━━━ Data excerpts ━━━

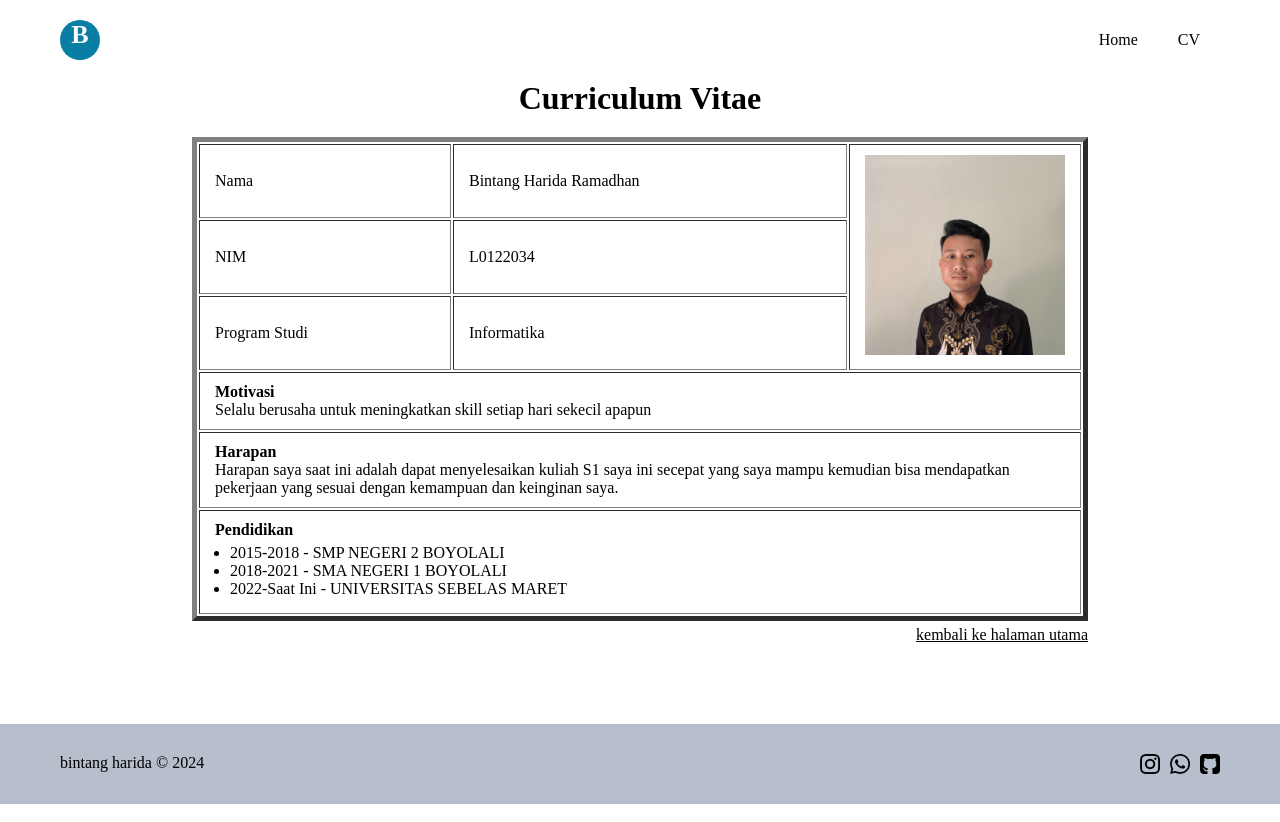
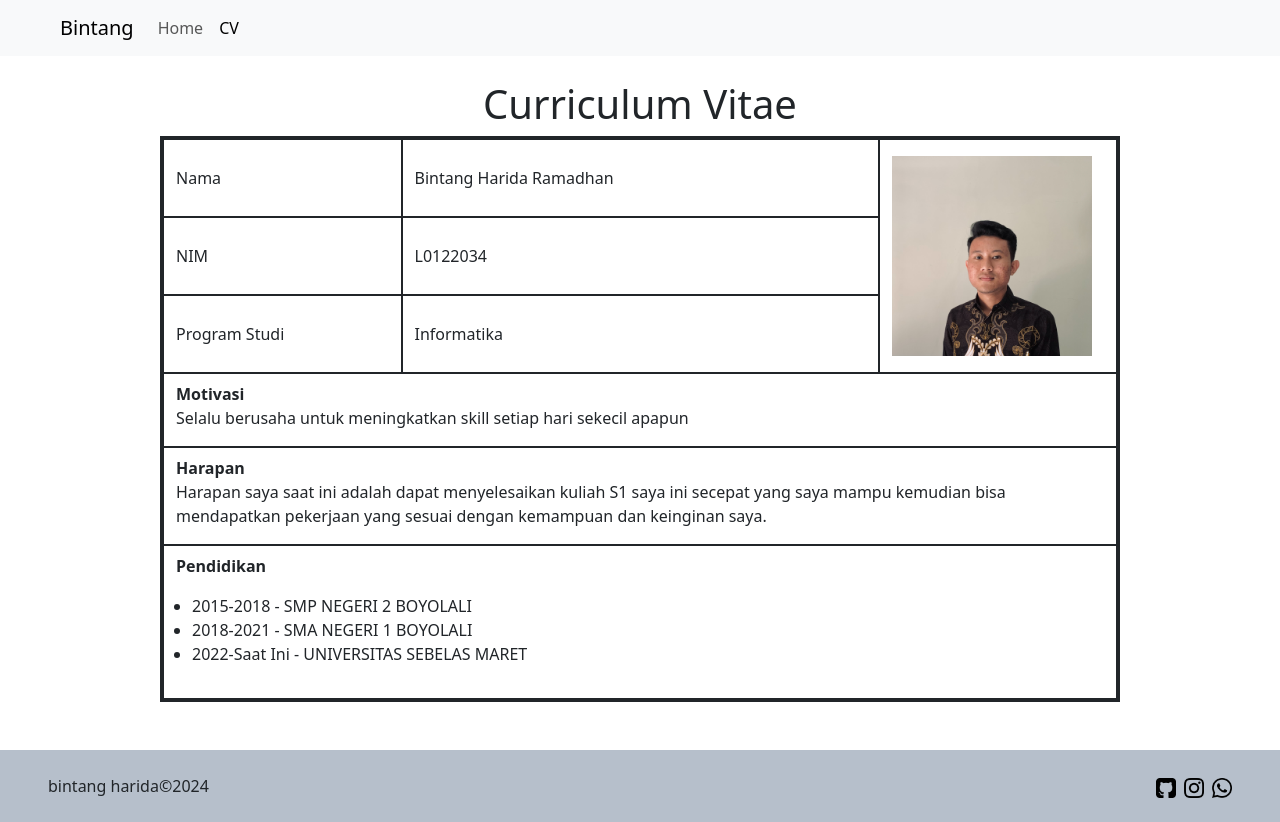
Before and after one commit to bintanghr/pemweb-2024, a plain HTML site: page cv.html in a window 1280 px wide. Drawn offline with nearby package versions, Linux system fonts and the light colour scheme; a web font is replaced by a local one.

Commit message:
bootstrap

```diff
--- a/cv.html
+++ b/cv.html
@@ -1,77 +1,94 @@
+<!-- LO122034 -->
+<!-- Bintang Harida Ramadhan -->
 <!DOCTYPE html>
 <html lang="en">
-
 <head>
   <meta charset="UTF-8">
   <meta name="viewport" content="width=device-width, initial-scale=1.0">
   <title>CV Bintang</title>
-  <link rel="stylesheet" href="style.css" />
+  <!-- <link rel="stylesheet" href="style.css" /> -->
+  <link href="https://cdn.jsdelivr.net/npm/bootstrap@5.3.3/dist/css/bootstrap.min.css" rel="stylesheet"
+    integrity="sha384-QWTKZyjpPEjISv5WaRU9OFeRpok6YctnYmDr5pNlyT2bRjXh0JMhjY6hW+ALEwIH" crossorigin="anonymous">
 </head>
-
 <body>
-  <header>
-    <nav>
-      <h3 class="logo">B</h3>
-      <ul class="nav-list">
-        <li><a href="index.html">Home</a></li>
-        <li><a href="#">CV</a></li>
+  <nav class="navbar navbar-expand-lg bg-body-tertiary m-0 px-5 py-2">
+    <div class="container-fluid">
+      <a class="navbar-brand" href="">Bintang</a>
+      <div class="collapse navbar-collapse" id="navbarNav">
+        <ul class="navbar-nav">
+          <li class="nav-item">
+            <a class="nav-link" aria-current="page" href="index.html">Home</a>
+          </li>
+          <li class="nav-item">
+            <a class="nav-link active" href="">CV</a>
+          </li>
+          <!-- <li class="nav-item">
+            <a class="nav-link" href="">About</a>
+          </li> -->
         </ul>
+      </div>
+    </div>
   </nav>
-  </header>
-  <h1 align="center">Curriculum Vitae</h1>
-  <div class="table-container">
-    <table class="cv-table" border="5" width="100%" cellpadding="10">
-      <tr>
-        <td>Nama</td>
-        <td>Bintang Harida Ramadhan</td>
-        <td rowspan="3" align="center" width="200px">
-          <img src="images/foto-2.jpg" width="200px" />
-        </td>
-      </tr>
-      <tr>
-        <td>NIM</td>
-        <td>L0122034</td>
-      </tr>
-      <tr>
-        <td>Program Studi</td>
-        <td>Informatika</td>
-      </tr>
-      <tr>
-        <td colspan="3">
+  <main>
+    <div class="container d-flex justify-content-center mt-4">
+      <h1 class="">Curriculum Vitae</h1>
+    </div>
+    <article>
+      <div class="container h-100 w-75 border border-3 border-dark">
+        <div class="row">
+          <div class="col-9 d-flex flex-column">
+            <div class="row h-50">
+              <div class="col-4 d-flex align-items-center border border-dark">Nama</div>
+              <div class="col d-flex align-items-center border border-dark">Bintang Harida Ramadhan</div>
+            </div>
+            <div class="row h-50">
+              <div class="col-4 d-flex align-items-center border border-dark">NIM</div>
+              <div class="col d-flex align-items-center border border-dark">L0122034</div>
+            </div>
+            <div class="row h-50">
+              <div class="col-4 d-flex align-items-center border border-dark">Program Studi</div>
+              <div class="col d-flex align-items-center border border-dark">Informatika</div>
+            </div>
+          </div>
+          <div class="col-3 border border-dark">
+            <img src="images/foto-2.jpg" alt="foto bintang" width="200px" class="img-fluid my-3" />
+          </div>
+        </div>
+        <div class="row d-flex align-items-center border border-dark">
+          <p class="mt-2">
             <b>Motivasi</b>
             </br>
             Selalu berusaha untuk meningkatkan skill setiap hari sekecil apapun
-        </td>
-      </tr>
-      <tr>
-        <td colspan="3">
+          </p>
+        </div>
+        <div class="row d-flex align-items-center border border-dark">
+          <p class="mt-2">
             <b>Harapan</b>
             <br>
             Harapan saya saat ini adalah dapat menyelesaikan kuliah S1 saya ini secepat yang saya mampu kemudian bisa
             mendapatkan pekerjaan yang sesuai dengan kemampuan dan keinginan saya.
             </br>
-      </tr>
-      <tr colspan="3">
-        <td colspan="3">
+          </p>
+        </div>
+        <div class="row d-flex align-items-center border border-dark">
+          <p class="mt-2">
             <b>Pendidikan</b>
-          <br>
-          <ul>
+            <ul class="ms-3">
               <li>2015-2018 - SMP NEGERI 2 BOYOLALI</li>
               <li>2018-2021 - SMA NEGERI 1 BOYOLALI</li>
               <li>2022-Saat Ini - UNIVERSITAS SEBELAS MARET</li>
             </ul>
-        </td>
-      </tr>
-    </table>
-    <a href="index.html">kembali ke halaman utama</a>
+          </p>
         </div>
-
-  <footer>
-    <p class="copy-right">bintang harida &copy; 2024</p>
-    <img src="images/instagram.png" class="icon">
-    <img src="images/whatsapp.png" class="icon">
-    <img src="images/github-sign.png" class="icon">
+      </div>
+    </article>
+  </main>
+  <footer class="d-flex flex-row  gap-2 mt-5 p-4 px-5 align-items-center text-align-center"
+    style="background: #b6bfcb;">
+    <p class="me-auto my-auto">bintang harida&copy;2024</p>
+    <a href="https://github.com/bintanghr"><img src="images/github-sign.png" width="20px"></a>
+    <a href="https://instagram.com/bintanghrr"><img src="images/instagram.png" width="20px"></a>
+    <a href="https://wa.me/6281391561584"><img src="images/whatsapp.png" width="20px"></a>
   </footer>
 </body>
-
 </html>
```
Also changed, not shown: index.html (+38 -30 lines). Lines whose indentation alone changed are shown as unchanged.
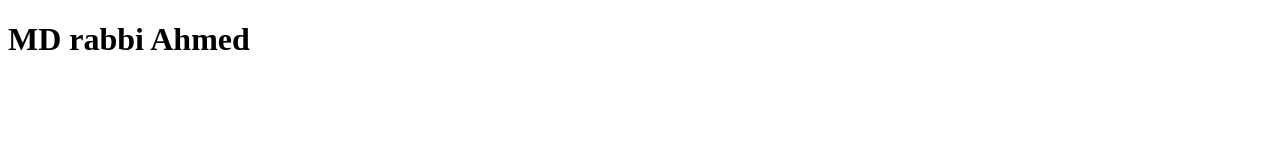
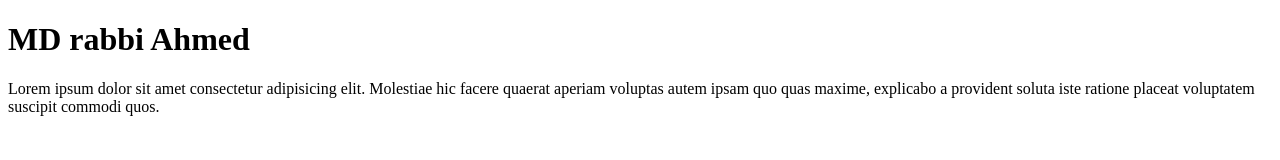
Before and after one commit to rabbiahmed1/frist-projet, a plain HTML site: page index.html in a window 1280 px wide. Drawn offline with Linux system fonts and the light colour scheme.

Commit message:
ptag-added

```diff
--- a/index.html
+++ b/index.html
@@ -8,5 +8,6 @@
 </head>
 <body>
     <h1>MD rabbi Ahmed</h1>
+    <p>Lorem ipsum dolor sit amet consectetur adipisicing elit. Molestiae hic facere quaerat aperiam voluptas autem ipsam quo quas maxime, explicabo a provident soluta iste ratione placeat voluptatem suscipit commodi quos.</p>
 </body>
 </html>
```
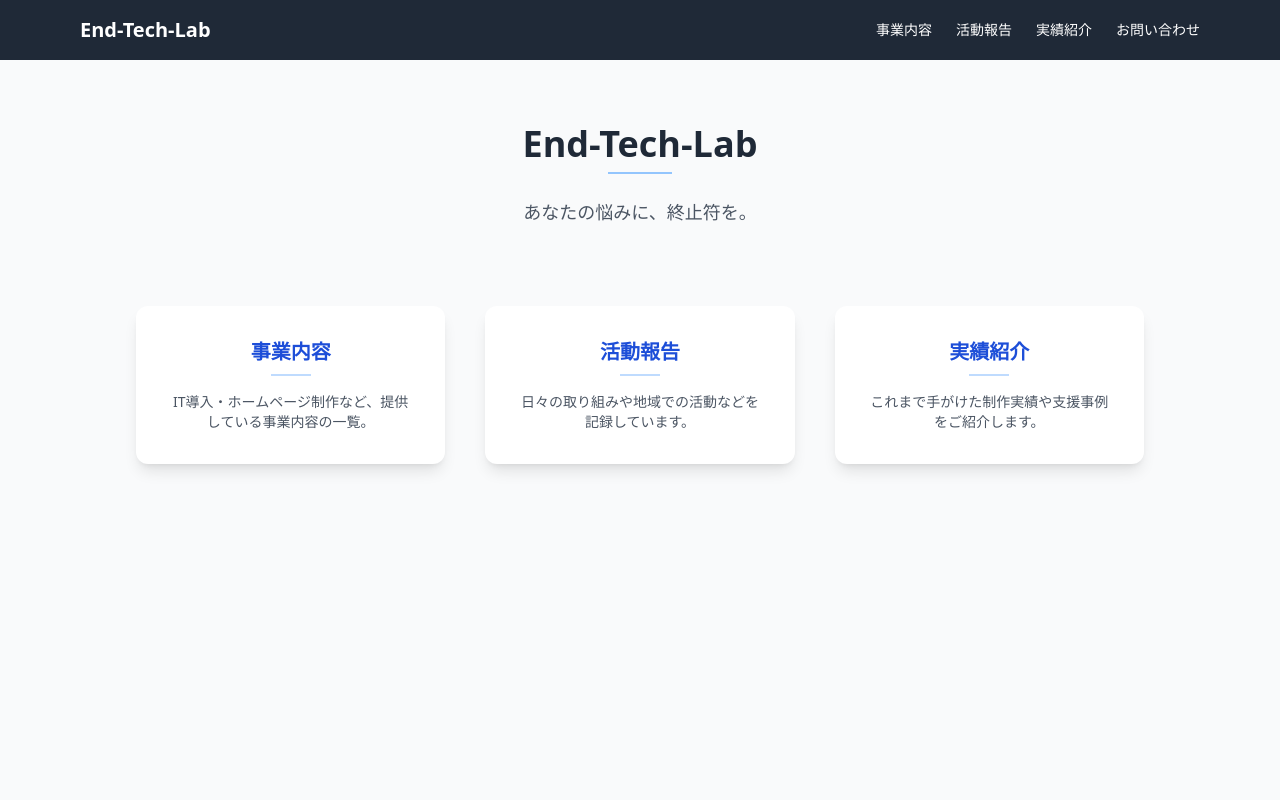
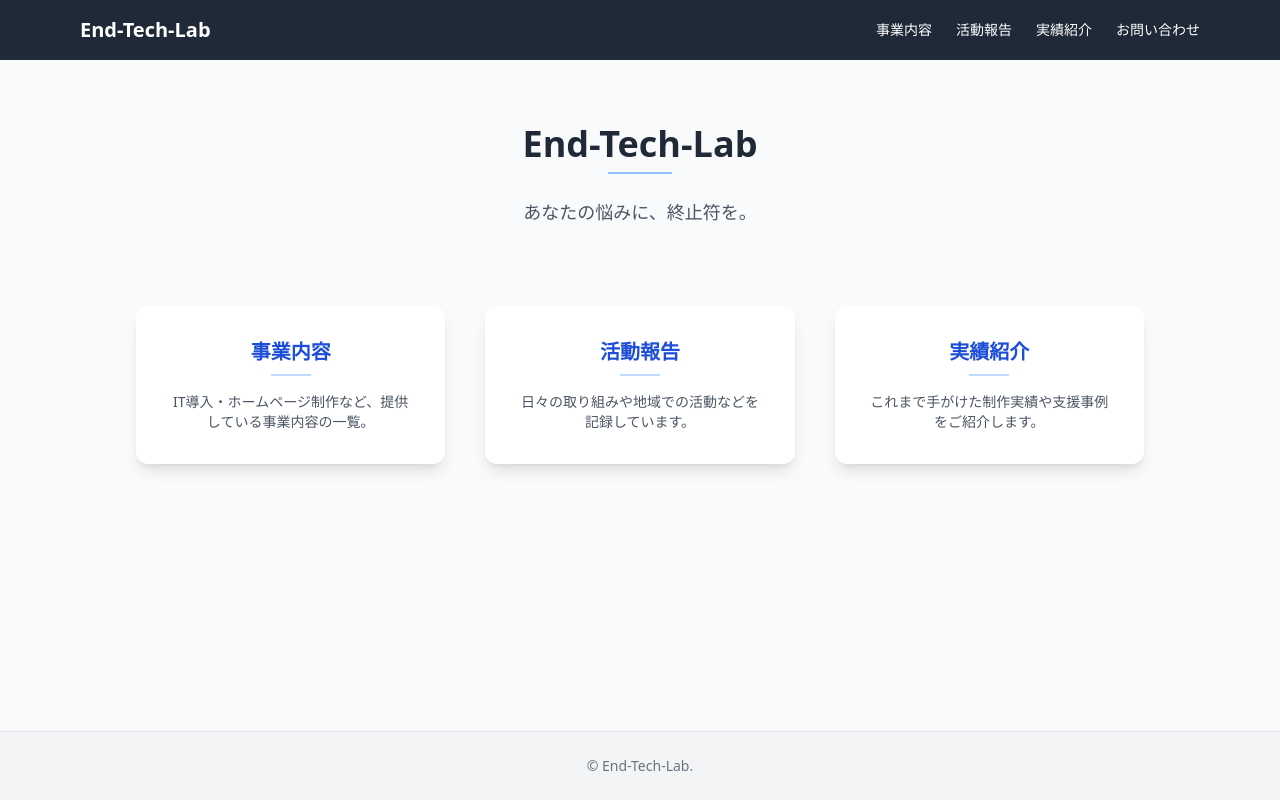
Before and after one commit to endtechlab/end-tech-lab, a Next.js app: page / in a window 1280 px wide. Shown: the top 800 px of the page. Built offline with nearby package versions, Linux system fonts and the light colour scheme.

Commit message:
全体調整

```diff
--- a/pages/_app.tsx
+++ b/pages/_app.tsx
@@ -6,11 +6,13 @@
 
 function MyApp({ Component, pageProps }: AppProps) {
   return (
-    <>
+    <div className="flex flex-col min-h-screen bg-gray-50">
       <Header />
-      <Component {...pageProps} />
+      <main className="flex-1">
+        <Component {...pageProps} />
+      </main>
       <Footer />
-    </>
+    </div>
   );
 }
 
--- a/pages/activities/[slug].tsx
+++ b/pages/activities/[slug].tsx
@@ -16,7 +16,7 @@
         <title>{activity.title} | 活動報告 | End-Tech-Lab</title>
         <meta name="description" content={`${activity.title} の詳細ページ`} />
       </Head>
-      <main className="min-h-screen bg-gray-50 py-12">
+      <main className="py-12">
         <div className="max-w-3xl mx-auto bg-white shadow-lg rounded-xl px-8 py-10">
           <h1 className="text-3xl font-bold mb-2 text-gray-800">{activity.title}</h1>
           <div className="border-b-2 border-blue-300 w-16 mb-8"></div>
--- a/pages/activities/index.tsx
+++ b/pages/activities/index.tsx
@@ -10,7 +10,7 @@
 
 const ActivitiesPage: NextPage<Props> = ({ activities }) => {
   return (
-    <main className="min-h-screen bg-gray-50 py-12">
+    <main className="py-12">
       <div className="max-w-4xl mx-auto">
         <h1 className="text-3xl font-bold text-gray-800 mb-2">活動報告</h1>
         <div className="border-b-2 border-blue-300 w-16 mb-10"></div>
--- a/pages/index.tsx
+++ b/pages/index.tsx
@@ -3,7 +3,7 @@
 
 export default function Home() {
   return (
-    <main className="min-h-screen bg-gray-50 py-16">
+    <main className="py-16">
       <section className="text-center mb-20">
         <h1 className="text-4xl font-bold text-gray-800 mb-2">End-Tech-Lab</h1>
         <div className="border-b-2 border-blue-300 w-16 mx-auto mb-6"></div>
--- a/pages/services/[slug].tsx
+++ b/pages/services/[slug].tsx
@@ -16,7 +16,7 @@
       <title>{service.title} | サービス紹介 | End-Tech-Lab</title>
       <meta name="description" content={`${service.title} の詳細ページ`} />
     </Head>
-    <main className="min-h-screen bg-gray-50 py-12">
+    <main className="py-12">
       <div className="max-w-3xl mx-auto bg-white shadow-lg rounded-xl px-8 py-10">
         <h1 className="text-3xl font-bold mb-2 text-gray-800">{service.title}</h1>
         <div className="border-b-2 border-blue-300 w-16 mb-8"></div>
--- a/pages/services/index.tsx
+++ b/pages/services/index.tsx
@@ -10,7 +10,7 @@
 
 const ServicesPage: NextPage<Props> = ({ services }) => {
   return (
-    <main className="min-h-screen bg-gray-50 py-12">
+    <main className="py-12">
       <div className="max-w-5xl mx-auto">
         <h1 className="text-3xl font-bold text-gray-800 mb-2">提供サービス一覧</h1>
         <div className="border-b-2 border-blue-300 w-16 mb-10"></div>
--- a/pages/works/[slug].tsx
+++ b/pages/works/[slug].tsx
@@ -16,7 +16,7 @@
         <title>{work.title} | 実績紹介 | End-Tech-Lab</title>
         <meta name="description" content={`${work.title} の詳細ページ`} />
       </Head>
-      <main className="min-h-screen bg-gray-50 py-12">
+      <main className="py-12">
         <div className="max-w-3xl mx-auto bg-white shadow-lg rounded-xl px-8 py-10">
           <h1 className="text-3xl font-bold mb-2 text-gray-800">{work.title}</h1>
           <div className="border-b-2 border-blue-300 w-16 mb-8"></div>
--- a/pages/works/index.tsx
+++ b/pages/works/index.tsx
@@ -10,7 +10,7 @@
 
 const WorksPage: NextPage<Props> = ({ works }) => {
   return (
-    <main className="min-h-screen bg-gray-50 py-12">
+    <main className="py-12">
       <div className="max-w-5xl mx-auto">
         <h1 className="text-3xl font-bold text-gray-800 mb-2">実績紹介</h1>
         <div className="border-b-2 border-blue-300 w-16 mb-10"></div>
```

━━━

# Task item
Please say how many lines in the records above contain the word "container". Give the number alone.

# Reply
4